Dairy and Carrots and Soy Oh My



Acid Reflux, Asthma, Common Variable Immune Deficiency, Eczema, Food Allergies, Postural Orthostatic Tachycardia Syndrome, and so on.

Guess which of the above mentioned conditions caused me to shed tears first? 

Ding, ding, the prize goes to those of you who said food allergies (don’t worry I’ve shed tears over the others, but some have taken me longer to fully comprehend).

Ry’s first food allergy diagnosis was to milk protein, which sounded simple enough; we just needed to avoid dairy and any of the tricky sounding names that mean dairy on food packages.  I had dropped her off at preschool with the intention of doing some grocery shopping and cooking with our new lifestyle in mind that evening after I picked her up.  I literally got to aisle 3 before I started sobbing.
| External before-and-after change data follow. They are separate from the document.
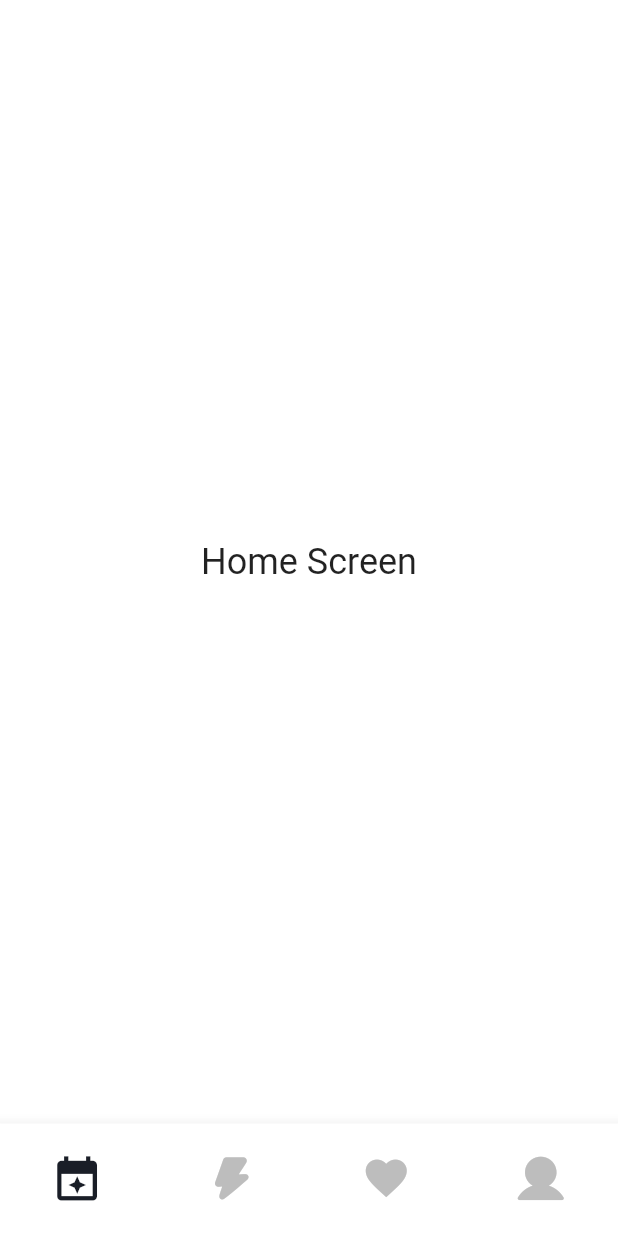
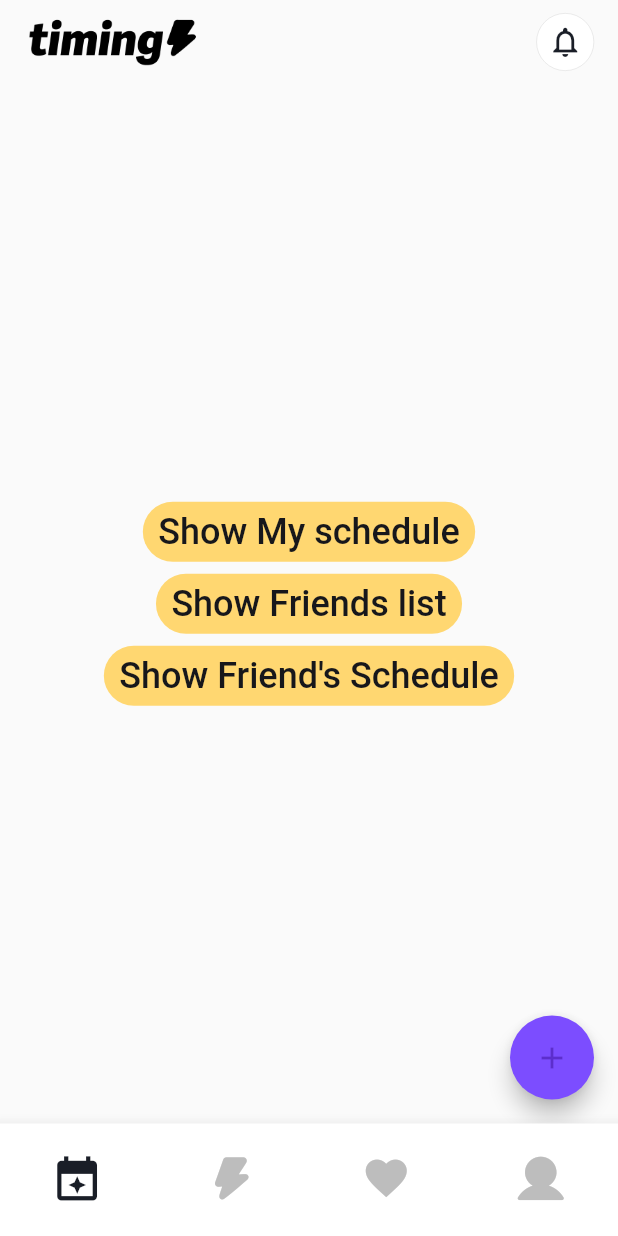
Before and after one commit to sprisao/GetX-Timing, a Flutter app: the screen it shows after launch, on a phone screen of 412 x 824 dp. Run offline on Flutter 3.47's test engine with Material 2 defaults, Android fonts, the phone set to English and light mode, and no system bars; missing offline and left inert: amplify_api, amplify_auth_cognito, amplify_authenticator, amplify_datastore, amplify_flutter; Roboto replaces fonts that are missing (Pretendard); statements that could not run were skipped.

Commit message:
Components와 Theme설정 추가

```diff
--- a/lib/main.dart
+++ b/lib/main.dart
@@ -6,6 +6,7 @@ import 'package:amplify_flutter/amplify_flutter.dart';
 import 'package:flutter/material.dart';
 import 'package:provider/provider.dart';
 import 'package:timing/root_screen.dart';
+import 'package:timing/style/theme.dart';
 import 'package:timing/viewmodel/timing_viewmodel.dart';
 
 import 'amplifyconfiguration.dart';
@@ -41,24 +42,10 @@ class TimingApp extends StatelessWidget {
           ChangeNotifierProvider(create: (context) => TimingViewModel())
         ],
         child: MaterialApp(
+          color: ColorTheme.primary,
+          theme: TimingTheme.lightTheme,
           debugShowCheckedModeBanner: false,
           // set the default theme
-          theme: ThemeData.from(
-            colorScheme: ColorScheme.fromSwatch(
-              primarySwatch: Colors.deepOrange,
-              backgroundColor: Colors.white,
-            ),
-          ).copyWith(
-            indicatorColor: Colors.red,
-          ),
-          // set the dark theme (optional)
-          darkTheme: ThemeData.from(
-            colorScheme: ColorScheme.fromSwatch(
-              primarySwatch: Colors.red,
-              backgroundColor: Colors.black,
-              brightness: Brightness.dark,
-            ),
-          ),
           // set the theme mode to respond to the user's system preferences (optional)
           themeMode: ThemeMode.system,
           builder: Authenticator.builder(),
--- a/lib/style/theme.dart
+++ b/lib/style/theme.dart
@@ -1,8 +1,61 @@
-import 'dart:ui';
+
+import 'package:flutter/material.dart';
+
+class TimingTheme {
+  static final ThemeData lightTheme = ThemeData(
+    colorScheme: const ColorScheme.light(
+      primary: ColorTheme.primary,
+      secondary: ColorTheme.secondary,
+      surface: ColorTheme.primary,
+      background: ColorTheme.background,
+      error: ColorTheme.primary,
+      onPrimary: ColorTheme.primaryDark,
+      onSecondary: ColorTheme.secondaryDark,
+      onSurface: ColorTheme.primary,
+      onBackground: ColorTheme.primary,
+      onError: ColorTheme.primary,
+      brightness: Brightness.light,
+    ),
+    primaryColor: const Color(0xFFFFD771),
+    primaryColorDark: const Color(0xFFE6B74A),
+    primaryColorLight: const Color(0xFFFFEBA3),
+    highlightColor: const Color(0xFFFFD771),
+    visualDensity: VisualDensity.adaptivePlatformDensity,
+    fontFamily: 'Pretendard',
+    textTheme: const TextTheme(
+      headlineLarge: TextStyle(fontSize: 24.0),
+      headlineMedium: TextStyle(fontSize: 16.0),
+      headlineSmall: TextStyle(fontSize: 12.0),
+      bodyLarge: TextStyle(fontSize: 24.0),
+      bodyMedium: TextStyle(fontSize: 16.0),
+      bodySmall: TextStyle(fontSize: 12.0),
+      labelLarge: TextStyle(fontSize: 24.0),
+      labelMedium: TextStyle(fontSize: 16.0),
+      labelSmall: TextStyle(fontSize: 12.0),
+      displayLarge: TextStyle(fontSize: 24.0),
+      displayMedium: TextStyle(fontSize: 16.0),
+      displaySmall: TextStyle(fontSize: 12.0),
+      titleLarge: TextStyle(fontSize: 24.0),
+      titleMedium: TextStyle(fontSize: 16.0),
+      titleSmall: TextStyle(fontSize: 12.0),
+    ),
+  );
+
+  static final ThemeData darkTheme = ThemeData(
+    brightness: Brightness.dark,
+    visualDensity: VisualDensity.adaptivePlatformDensity,
+    fontFamily: 'Pretendard',
+    textTheme: const TextTheme(
+    ),
+    appBarTheme: const AppBarTheme(
+      color: Color(0xFFFFD771),
+    ),
+  );
+}
 
 class ColorTheme {
   static const Color primary = Color(0xFFFFD771);
-  static const Color primaryDark = Color(0xFFD7A64A);
+  static const Color primaryDark = Color(0xFF17171B);
   static const Color primaryLight = Color(0xFFFFF5B1);
 
   static const Color secondary = Color(0xFF7C4DFF);
--- /dev/null
+++ b/lib/view/components/timing_appbar.dart
@@ -0,0 +1,62 @@
+import 'package:flutter/material.dart';
+import 'package:flutter/services.dart';
+
+import '../../style/theme.dart';
+
+class AppbarWithLogo extends StatelessWidget implements PreferredSizeWidget {
+  const AppbarWithLogo({Key? key}) : super(key: key);
+
+  @override
+  Size get preferredSize => const Size.fromHeight(kToolbarHeight);
+
+  @override
+  Widget build(BuildContext context) {
+    return AppBar(
+      systemOverlayStyle: SystemUiOverlayStyle.dark,
+      title: Image.asset('assets/logo.png', height: 32, fit: BoxFit.cover),
+      centerTitle: false,
+      backgroundColor: Colors.transparent,
+      elevation: 0,
+      iconTheme: const IconThemeData(color: Colors.black),
+      actions: [
+        Container(
+          padding: const EdgeInsets.all(7),
+          decoration: BoxDecoration(
+            shape: BoxShape.circle,
+            color: Colors.white,
+            border: Border.all(color: ColorTheme.inactiveIcon, width: 0.2),
+          ),
+          child: const Icon(
+            Icons.notifications_none_outlined,
+            color: ColorTheme.activeIcon,
+            weight: 0.5,
+          ),
+        ),
+        const SizedBox(width: 16)
+      ],
+    );
+  }
+}
+
+class AppbarWithOutLogo extends StatelessWidget implements PreferredSizeWidget {
+  final Widget leading;
+
+  const AppbarWithOutLogo({
+    Key? key,
+    required this.leading,
+  }) : super(key: key);
+
+  @override
+  Size get preferredSize => const Size.fromHeight(kToolbarHeight);
+
+  @override
+  Widget build(BuildContext context) {
+    return AppBar(
+      systemOverlayStyle: SystemUiOverlayStyle.dark,
+      backgroundColor: Colors.transparent,
+      elevation: 0,
+      iconTheme: const IconThemeData(color: Colors.black),
+      leading: leading,
+    );
+  }
+}
--- a/lib/view/home_screen.dart
+++ b/lib/view/home_screen.dart
@@ -1,4 +1,8 @@
 import 'package:flutter/material.dart';
+import 'package:flutter/services.dart';
+import 'package:timing/view/components/timing_appbar.dart';
+
+import 'add_schedule_screen.dart';
 
 class HomeScreen extends StatefulWidget {
   const HomeScreen({Key? key}) : super(key: key);
@@ -10,16 +14,31 @@ class HomeScreen extends StatefulWidget {
 class _HomeScreenState extends State<HomeScreen> {
   @override
   Widget build(BuildContext context) {
-    return Center(
-      child: Column(
-        mainAxisAlignment: MainAxisAlignment.center,
-        children: const <Widget>[
-          Text(
-            'Home Screen',
-            style: TextStyle(fontSize: 24),
-          ),
-        ],
-    ),
+    return Scaffold(
+      appBar: const AppbarWithLogo(),
+      floatingActionButton: FloatingActionButton(
+        onPressed: () {
+          /*navigate to AddTimingScreen*/
+          HapticFeedback.heavyImpact();
+          Navigator.push(
+            context,
+            MaterialPageRoute(
+              builder: (context) => const AddScheduleScreen(),
+            ),
+          );
+        },
+        child: const Icon(Icons.add),
+      ),
+      body: Center(
+        child: Column(
+          mainAxisAlignment: MainAxisAlignment.center,
+          children: <Widget>[
+            FilledButton(onPressed: () {}, child: Text('Show My schedule')),
+            FilledButton(onPressed: () {}, child: Text('Show Friends list')),
+            FilledButton(onPressed: () {}, child: Text("Show Friend's Schedule")),
+          ],
+        ),
+      ),
     );
   }
 }
```
Also changed, not shown: lib/view/components/timing_alert_dialog.dart (added, +49 -0 lines), lib/view/components/timing_filterchip.dart (added, +89 -0 lines), lib/view/components/timing_floating_button.dart (added, +31 -0 lines).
I don’t mean a dainty feminine little sniffle, I mean the full blown sobs, runny nose, blood red eyes kind of cry.  Every single item I picked up seemed to have dairy or casein or some dairy byproduct in it, and I started to wonder what a vegetarian (remind me to tell you about the third grade field trip one of these days if you want the backstory on that decision) could cook and get a 4 year old to actually eat.

I picked Ry up from school that day and she wanted Chinese for dinner so we drove to the Chinese Buffet a block or so from our condo.  I learned 2 things during that meal that sustained us for the days or weeks or months to come: the Chinese Buffet was pretty reasonably priced for the 2 of us, and it is super easy to avoid dairy in Chinese food.  So that was our strategy until I could find my cooking feet.
Thanks to the suggestion of a colleague, we discovered soy and soy products and were back in the game again.

We learned pretty quickly that Caden was allergic to dairy-based formulas so we suavely switched him to a soy formula only to learn that he didn’t tolerate soy either.  He ended up on a pre-digested hypoallergenic infant formula (yummy, huh?) and I was left once again thinking what in the heck are we going to eat?

But hey, there are plenty of fruits and veggies out there in the world to try so we’d be adventuresome and what a cool diet I imagined that we’d have.

Then we introduced to Caden to his first baby food, and discovered very violently and rudely that he has an anaphylactic reaction (extreme life threatening allergy) to…………carrots.  This quickly ruled out many other root vegetables and cross pollenated foods like celery and kiwi.  Now before you say it, yes I know carrots are supposed to be a hypoallergenic food---I’ve heard that a time or two.  But I can also tell you without a doubt that we immediately know if any amount of carrot or beta carotene has found its way into the food by the reaction that Caden starts to have.  Carrots are a trick one though because they are cheap and plentiful and apparently make a great natural food coloring and bulk substance in everything from banana cakes to soups to sauces to crackers. 

Don’t worry it gets better.  Thanks to my own IBS we have had to move to a gluten free diet and for my husband’s health we watch carbs.  Caden is on a low sodium diet while Ryley is on an extremely high sodium diet.  And to add insult to injury Caden’s fruit intake has to be restricted because he doesn’t produce enough of the enzyme that breaks fruit sugars down.  And then there’s the feeding aversion that we have battled compliments of Caden’s sensory processing disorder that further limits texture, temperature, and color. 

Are we having fun yet?

Seriously, it seems overwhelming when you listen to it and honestly as I type it all out, I’m starting to sweat a little, but you adapt.  That initial food allergy broke me down because I didn’t know how to adapt yet.  Each new food allergy certainly sends us back to the drawing board and we all read package labels with the best of them.  We try to avoid eating out whenever possible and we get the amazing opportunity to try grains and products that we probably wouldn’t have otherwise. Heck I thought  chia seeds were just for growing my cute animal shaped plant during the holidays; who knew they were tasty and healthy?  Same goes for sunflower butter and a whole host of other foods. 

Don’t get me wrong, it isn’t always easy but it does make me giggle a little when someone asks if there are any food allergies.  Uh yea, let me tell you a little about Caden’s tale.